If you have a child or other family member who has disabilities and is unable to make decisions for themselves, you can be appointed their guardian. It’s one way of ensuring your loved one’s rights are protected and their needs are met.
Aquino-Melendez discusses two types of guardianships:
Article 81 Guardianship
This type of guardianship designates someone to be guardian of a person, guardian of their property, or both. It’s often applied to elderly people with health conditions such as cognitive decline from Alzheimer’s disease, leaving them unable to manage their own affairs.
Article 17A Guardianship

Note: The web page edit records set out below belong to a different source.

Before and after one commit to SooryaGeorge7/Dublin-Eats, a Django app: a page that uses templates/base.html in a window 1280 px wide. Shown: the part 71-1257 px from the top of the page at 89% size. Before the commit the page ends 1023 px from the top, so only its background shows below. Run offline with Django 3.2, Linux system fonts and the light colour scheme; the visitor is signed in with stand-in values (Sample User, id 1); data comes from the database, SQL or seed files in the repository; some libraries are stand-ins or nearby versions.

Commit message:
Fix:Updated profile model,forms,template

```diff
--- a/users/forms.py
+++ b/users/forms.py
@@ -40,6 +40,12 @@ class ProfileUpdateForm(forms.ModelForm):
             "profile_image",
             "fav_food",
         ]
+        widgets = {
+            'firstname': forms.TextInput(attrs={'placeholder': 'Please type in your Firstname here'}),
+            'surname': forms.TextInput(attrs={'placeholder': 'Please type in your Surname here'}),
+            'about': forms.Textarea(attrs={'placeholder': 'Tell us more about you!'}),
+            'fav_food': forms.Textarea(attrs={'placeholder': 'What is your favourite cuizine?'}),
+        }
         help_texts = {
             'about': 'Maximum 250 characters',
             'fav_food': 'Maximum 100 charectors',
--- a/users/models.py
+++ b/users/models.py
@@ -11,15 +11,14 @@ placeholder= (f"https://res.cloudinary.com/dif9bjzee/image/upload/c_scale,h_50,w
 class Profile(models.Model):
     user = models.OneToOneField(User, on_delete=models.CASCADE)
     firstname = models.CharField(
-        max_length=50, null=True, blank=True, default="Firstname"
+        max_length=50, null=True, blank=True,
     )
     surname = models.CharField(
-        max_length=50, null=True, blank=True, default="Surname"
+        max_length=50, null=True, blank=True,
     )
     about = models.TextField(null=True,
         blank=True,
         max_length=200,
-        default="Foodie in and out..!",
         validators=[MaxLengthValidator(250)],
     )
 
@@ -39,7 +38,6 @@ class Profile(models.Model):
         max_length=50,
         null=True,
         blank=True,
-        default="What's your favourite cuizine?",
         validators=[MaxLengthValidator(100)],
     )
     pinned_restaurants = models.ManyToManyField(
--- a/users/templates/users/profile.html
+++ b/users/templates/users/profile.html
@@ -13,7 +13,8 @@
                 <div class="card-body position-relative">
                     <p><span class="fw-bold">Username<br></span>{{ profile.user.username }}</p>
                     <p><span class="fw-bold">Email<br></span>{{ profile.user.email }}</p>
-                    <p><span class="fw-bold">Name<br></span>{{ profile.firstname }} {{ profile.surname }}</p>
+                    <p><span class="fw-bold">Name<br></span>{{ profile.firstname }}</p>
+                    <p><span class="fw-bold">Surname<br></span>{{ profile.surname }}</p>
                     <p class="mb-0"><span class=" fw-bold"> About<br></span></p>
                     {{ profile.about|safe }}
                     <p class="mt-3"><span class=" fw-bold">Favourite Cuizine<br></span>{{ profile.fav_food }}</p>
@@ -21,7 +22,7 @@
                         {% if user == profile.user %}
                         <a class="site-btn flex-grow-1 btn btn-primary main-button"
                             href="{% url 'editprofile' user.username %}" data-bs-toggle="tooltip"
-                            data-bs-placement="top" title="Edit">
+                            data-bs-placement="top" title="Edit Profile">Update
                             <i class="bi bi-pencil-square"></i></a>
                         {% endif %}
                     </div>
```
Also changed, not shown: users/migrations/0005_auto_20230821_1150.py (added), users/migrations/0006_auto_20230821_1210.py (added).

This is special kind of guardianship available in New York State, letting you remain the guardian of an adult child after they reach 18. To qualify, your child must have developmental or intellectual disabilities.
You don’t necessarily have to get a lawyer to file for guardianship. But the process involves filling out lengthy forms, submitting statements from medical providers and appearing in court. If you have a lawyer, they can take care of the details for you.
In the video, Aquino-Melendez also discusses other arrangements besides guardianships, such as “supported decision making.” In this process, a person with special needs who has the capacity to make some decisions on their own behalf gets help from a team of people.
People fully able to make personal decisions can create “advance directives,” such as living wills to guide decisions about life support, or power of attorney to designate an agent who will act on your behalf if needed.
For more on guardianships and special needs planning from the Cuddy Law Firm, watch the full video.